INFORMATION Start Marker

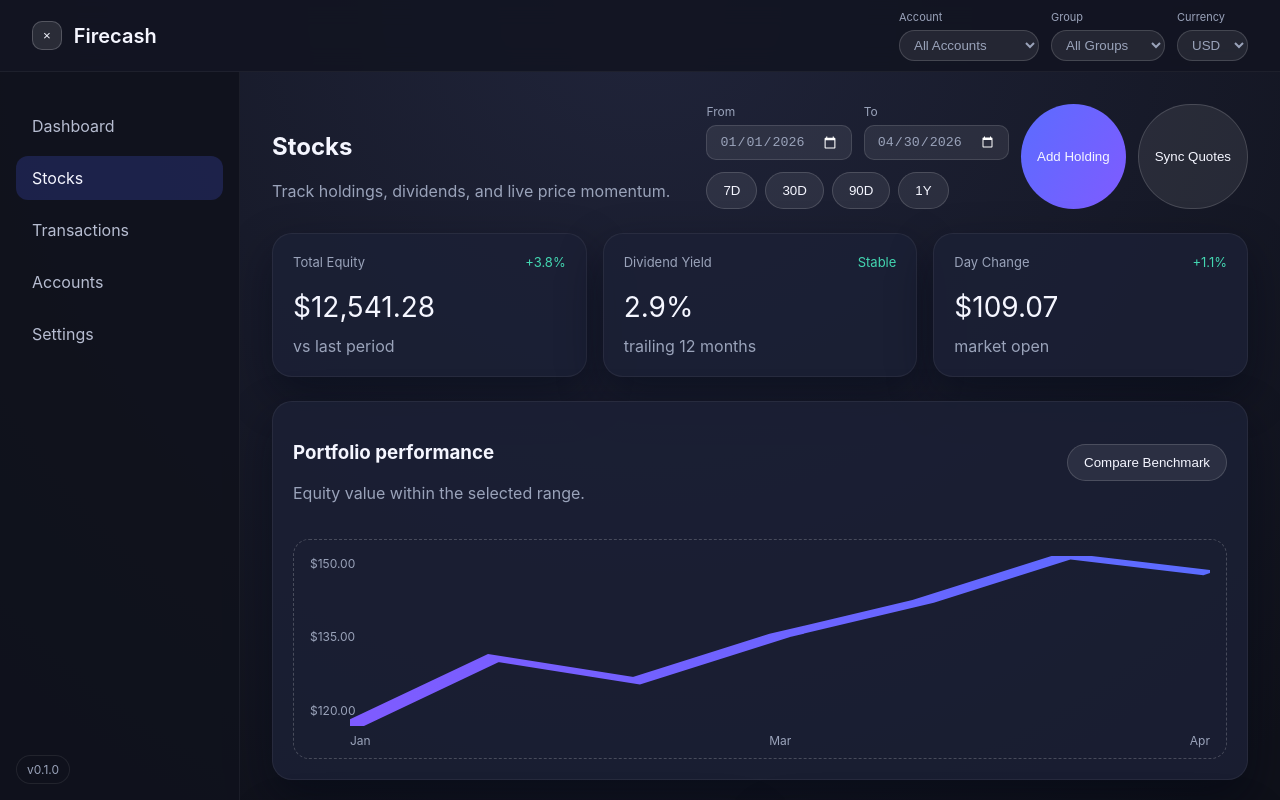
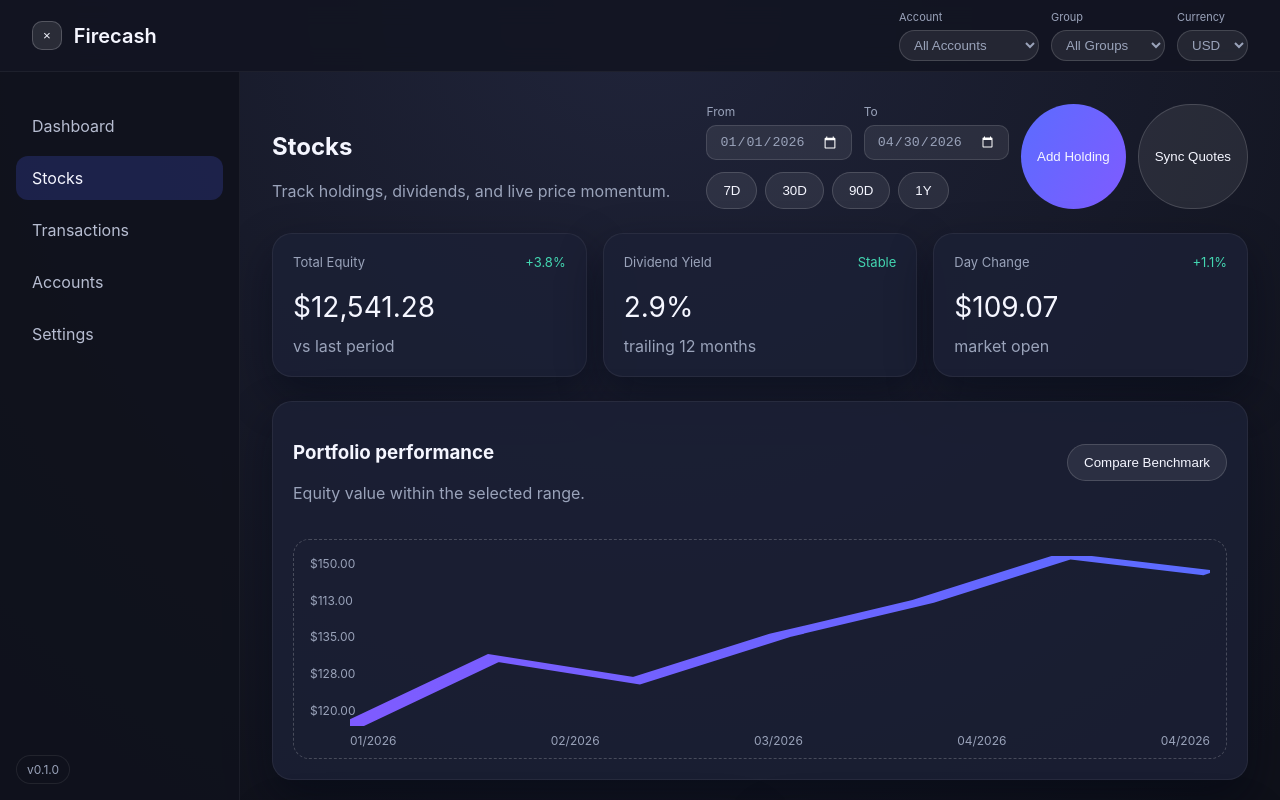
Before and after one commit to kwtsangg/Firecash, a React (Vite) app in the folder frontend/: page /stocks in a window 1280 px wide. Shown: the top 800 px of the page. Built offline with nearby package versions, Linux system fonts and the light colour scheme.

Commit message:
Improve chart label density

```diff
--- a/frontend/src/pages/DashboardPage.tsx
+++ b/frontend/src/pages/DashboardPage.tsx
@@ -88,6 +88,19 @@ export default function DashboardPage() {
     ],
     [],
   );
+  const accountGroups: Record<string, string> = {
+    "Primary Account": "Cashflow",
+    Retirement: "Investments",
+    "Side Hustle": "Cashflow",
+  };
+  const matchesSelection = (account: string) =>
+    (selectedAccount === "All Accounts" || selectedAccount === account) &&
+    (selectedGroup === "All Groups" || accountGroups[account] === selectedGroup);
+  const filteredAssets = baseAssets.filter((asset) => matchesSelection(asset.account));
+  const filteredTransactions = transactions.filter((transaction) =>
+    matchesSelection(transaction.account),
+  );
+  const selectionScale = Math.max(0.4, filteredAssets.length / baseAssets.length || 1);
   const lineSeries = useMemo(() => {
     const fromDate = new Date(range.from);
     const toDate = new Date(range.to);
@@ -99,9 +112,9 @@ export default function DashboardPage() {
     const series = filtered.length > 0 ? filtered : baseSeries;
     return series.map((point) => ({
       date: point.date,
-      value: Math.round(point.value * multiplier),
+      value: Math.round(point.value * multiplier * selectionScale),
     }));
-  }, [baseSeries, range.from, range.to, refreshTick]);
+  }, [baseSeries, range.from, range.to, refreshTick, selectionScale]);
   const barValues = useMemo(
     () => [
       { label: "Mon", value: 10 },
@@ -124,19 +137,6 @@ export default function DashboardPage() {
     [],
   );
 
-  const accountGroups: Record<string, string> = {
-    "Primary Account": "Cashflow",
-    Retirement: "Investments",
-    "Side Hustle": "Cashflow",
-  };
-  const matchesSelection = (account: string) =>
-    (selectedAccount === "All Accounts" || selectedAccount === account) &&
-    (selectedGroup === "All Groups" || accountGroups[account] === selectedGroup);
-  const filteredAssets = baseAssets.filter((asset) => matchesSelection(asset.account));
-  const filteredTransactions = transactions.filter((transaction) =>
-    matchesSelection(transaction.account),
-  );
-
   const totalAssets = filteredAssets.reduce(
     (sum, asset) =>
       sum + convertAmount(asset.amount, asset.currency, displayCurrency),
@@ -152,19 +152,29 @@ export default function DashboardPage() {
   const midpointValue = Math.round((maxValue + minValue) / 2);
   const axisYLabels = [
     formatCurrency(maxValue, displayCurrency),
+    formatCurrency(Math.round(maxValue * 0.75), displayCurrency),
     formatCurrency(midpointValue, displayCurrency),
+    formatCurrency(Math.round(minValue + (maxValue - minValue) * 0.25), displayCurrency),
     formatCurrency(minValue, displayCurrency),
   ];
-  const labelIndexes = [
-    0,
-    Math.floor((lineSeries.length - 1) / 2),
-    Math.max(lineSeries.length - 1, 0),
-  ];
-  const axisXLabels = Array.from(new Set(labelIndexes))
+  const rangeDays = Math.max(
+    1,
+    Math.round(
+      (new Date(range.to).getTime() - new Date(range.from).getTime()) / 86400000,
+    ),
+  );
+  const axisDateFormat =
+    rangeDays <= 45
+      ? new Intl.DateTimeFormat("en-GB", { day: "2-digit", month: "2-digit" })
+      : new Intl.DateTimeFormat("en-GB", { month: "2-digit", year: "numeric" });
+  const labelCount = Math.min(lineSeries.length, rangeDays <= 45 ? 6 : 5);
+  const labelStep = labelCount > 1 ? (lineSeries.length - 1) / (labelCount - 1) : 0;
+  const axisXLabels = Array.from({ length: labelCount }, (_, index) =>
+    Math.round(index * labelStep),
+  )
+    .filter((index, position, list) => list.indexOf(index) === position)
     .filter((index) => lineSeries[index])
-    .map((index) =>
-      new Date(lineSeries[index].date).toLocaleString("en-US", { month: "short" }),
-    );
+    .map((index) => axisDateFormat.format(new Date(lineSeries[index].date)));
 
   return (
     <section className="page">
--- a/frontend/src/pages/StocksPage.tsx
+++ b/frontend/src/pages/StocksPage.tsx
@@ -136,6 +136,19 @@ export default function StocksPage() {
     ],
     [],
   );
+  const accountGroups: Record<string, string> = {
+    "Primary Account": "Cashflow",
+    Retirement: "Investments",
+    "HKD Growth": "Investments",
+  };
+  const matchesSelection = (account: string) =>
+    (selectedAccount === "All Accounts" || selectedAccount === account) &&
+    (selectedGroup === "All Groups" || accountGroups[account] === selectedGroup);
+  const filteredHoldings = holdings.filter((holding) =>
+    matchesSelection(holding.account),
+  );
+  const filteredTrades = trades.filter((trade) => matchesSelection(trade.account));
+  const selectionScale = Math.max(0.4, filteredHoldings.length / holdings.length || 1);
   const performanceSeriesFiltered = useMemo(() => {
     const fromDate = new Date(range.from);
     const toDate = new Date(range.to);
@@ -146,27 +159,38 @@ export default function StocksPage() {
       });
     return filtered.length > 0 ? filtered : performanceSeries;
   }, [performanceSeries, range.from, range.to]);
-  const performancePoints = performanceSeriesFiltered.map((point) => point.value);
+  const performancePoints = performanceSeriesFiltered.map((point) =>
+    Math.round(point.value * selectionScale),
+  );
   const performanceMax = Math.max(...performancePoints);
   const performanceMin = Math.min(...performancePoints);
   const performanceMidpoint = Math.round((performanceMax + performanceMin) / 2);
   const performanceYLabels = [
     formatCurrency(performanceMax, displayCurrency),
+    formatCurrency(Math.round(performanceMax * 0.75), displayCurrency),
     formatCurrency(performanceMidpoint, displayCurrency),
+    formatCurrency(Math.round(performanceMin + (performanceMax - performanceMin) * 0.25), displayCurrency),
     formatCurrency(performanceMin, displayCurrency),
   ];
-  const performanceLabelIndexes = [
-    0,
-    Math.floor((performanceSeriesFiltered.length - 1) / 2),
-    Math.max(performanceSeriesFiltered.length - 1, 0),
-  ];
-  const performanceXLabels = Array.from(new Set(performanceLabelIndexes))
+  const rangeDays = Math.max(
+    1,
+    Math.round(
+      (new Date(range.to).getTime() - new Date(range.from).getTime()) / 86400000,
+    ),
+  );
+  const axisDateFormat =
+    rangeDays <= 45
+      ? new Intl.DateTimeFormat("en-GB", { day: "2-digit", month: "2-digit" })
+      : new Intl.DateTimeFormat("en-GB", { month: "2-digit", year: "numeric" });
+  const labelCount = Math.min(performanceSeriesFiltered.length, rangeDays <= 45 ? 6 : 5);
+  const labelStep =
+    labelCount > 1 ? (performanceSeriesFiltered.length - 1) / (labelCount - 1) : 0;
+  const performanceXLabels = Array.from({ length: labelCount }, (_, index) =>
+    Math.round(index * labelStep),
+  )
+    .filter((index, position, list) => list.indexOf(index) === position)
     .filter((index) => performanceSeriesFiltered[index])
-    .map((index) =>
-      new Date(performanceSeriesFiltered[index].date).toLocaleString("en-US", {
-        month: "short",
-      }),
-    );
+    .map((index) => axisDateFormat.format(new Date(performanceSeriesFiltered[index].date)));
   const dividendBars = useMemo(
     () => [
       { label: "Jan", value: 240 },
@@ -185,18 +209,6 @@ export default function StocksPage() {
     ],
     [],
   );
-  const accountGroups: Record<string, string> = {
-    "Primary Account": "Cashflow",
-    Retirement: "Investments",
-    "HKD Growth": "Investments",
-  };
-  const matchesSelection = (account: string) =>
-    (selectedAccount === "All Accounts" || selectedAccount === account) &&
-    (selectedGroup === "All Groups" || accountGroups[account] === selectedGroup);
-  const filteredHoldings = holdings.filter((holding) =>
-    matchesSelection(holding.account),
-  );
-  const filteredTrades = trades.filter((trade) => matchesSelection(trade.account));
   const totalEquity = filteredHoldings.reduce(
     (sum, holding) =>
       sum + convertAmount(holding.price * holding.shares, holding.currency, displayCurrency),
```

INFORMATION End Marker
INFORMATION Start Marker

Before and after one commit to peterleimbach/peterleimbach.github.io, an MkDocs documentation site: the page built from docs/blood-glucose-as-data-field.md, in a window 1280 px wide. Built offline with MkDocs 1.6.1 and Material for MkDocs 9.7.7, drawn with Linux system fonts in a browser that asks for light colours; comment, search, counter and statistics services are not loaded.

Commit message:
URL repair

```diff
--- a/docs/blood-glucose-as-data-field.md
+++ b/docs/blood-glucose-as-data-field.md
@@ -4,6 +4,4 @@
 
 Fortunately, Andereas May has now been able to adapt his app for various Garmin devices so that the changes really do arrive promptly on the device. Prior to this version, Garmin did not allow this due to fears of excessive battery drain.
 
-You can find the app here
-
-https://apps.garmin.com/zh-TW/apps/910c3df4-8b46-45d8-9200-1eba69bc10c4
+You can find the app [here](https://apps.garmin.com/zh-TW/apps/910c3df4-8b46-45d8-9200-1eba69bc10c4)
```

INFORMATION End Marker
INFORMATION Start Marker

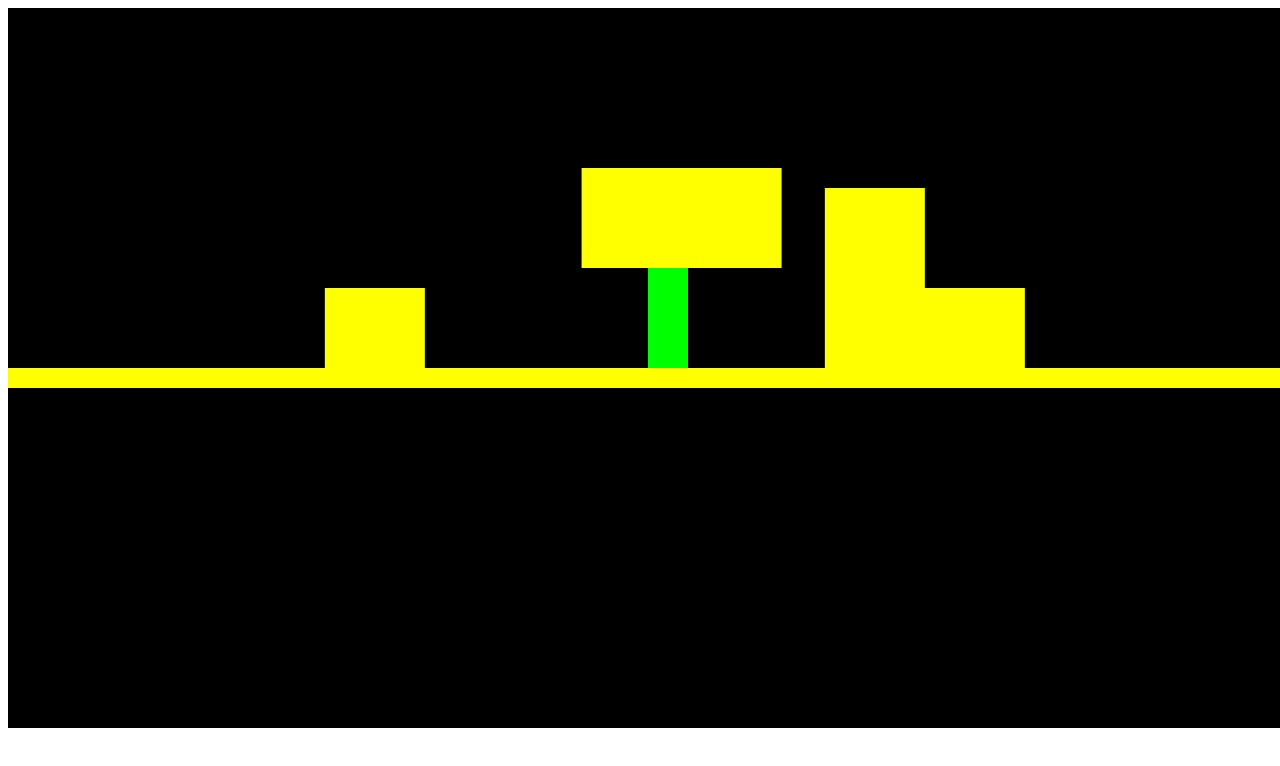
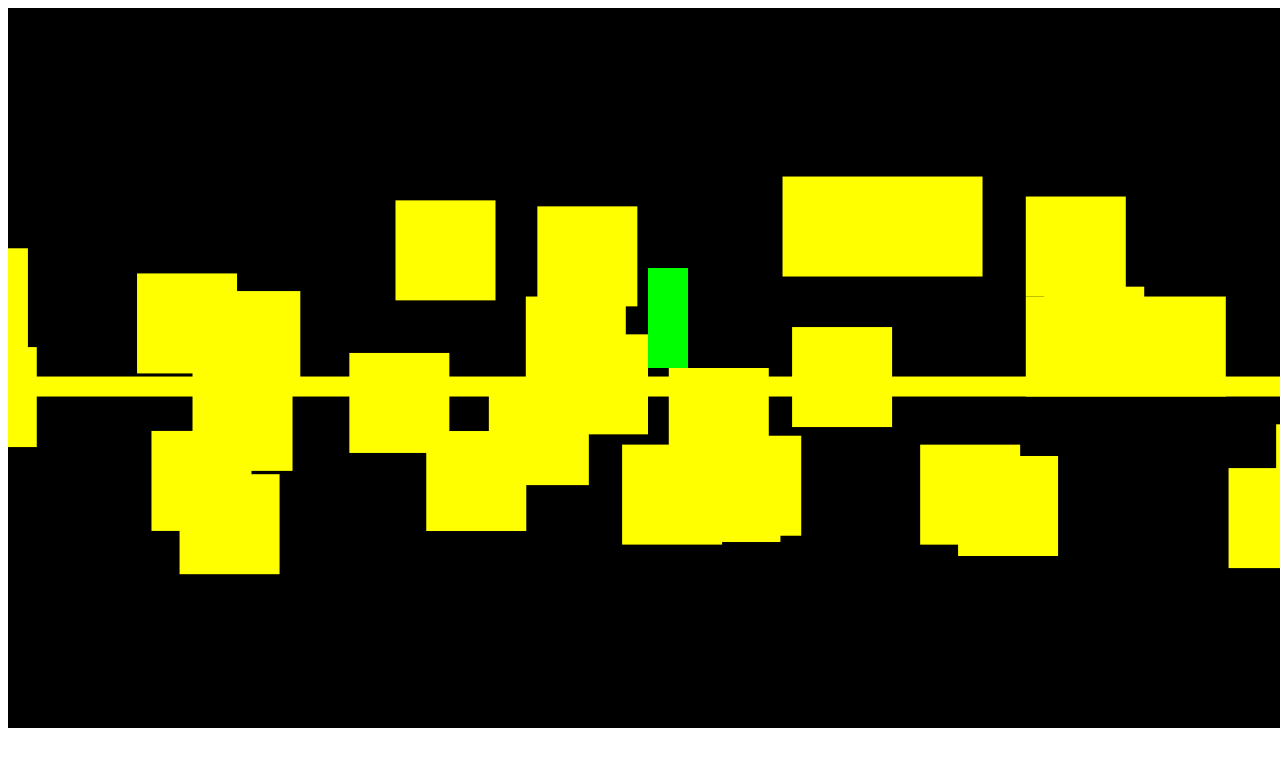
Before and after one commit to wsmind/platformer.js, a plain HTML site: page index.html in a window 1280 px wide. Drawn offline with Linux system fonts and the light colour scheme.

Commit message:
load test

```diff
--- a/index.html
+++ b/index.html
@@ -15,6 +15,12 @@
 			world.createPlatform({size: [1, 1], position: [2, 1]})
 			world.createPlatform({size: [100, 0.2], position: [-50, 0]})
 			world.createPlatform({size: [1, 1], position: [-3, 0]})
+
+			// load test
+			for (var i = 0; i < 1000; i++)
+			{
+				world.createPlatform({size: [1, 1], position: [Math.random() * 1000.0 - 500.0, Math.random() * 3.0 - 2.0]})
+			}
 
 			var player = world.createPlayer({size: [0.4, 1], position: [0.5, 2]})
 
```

INFORMATION End Marker

Within the entries above, find each line where "labelCount" appears; copy every one.

+  const labelCount = Math.min(lineSeries.length, rangeDays <= 45 ? 6 : 5);
+  const labelStep = labelCount > 1 ? (lineSeries.length - 1) / (labelCount - 1) : 0;
+  const axisXLabels = Array.from({ length: labelCount }, (_, index) =>
+  const labelCount = Math.min(performanceSeriesFiltered.length, rangeDays <= 45 ? 6 : 5);
+    labelCount > 1 ? (performanceSeriesFiltered.length - 1) / (labelCount - 1) : 0;
+  const performanceXLabels = Array.from({ length: labelCount }, (_, index) =>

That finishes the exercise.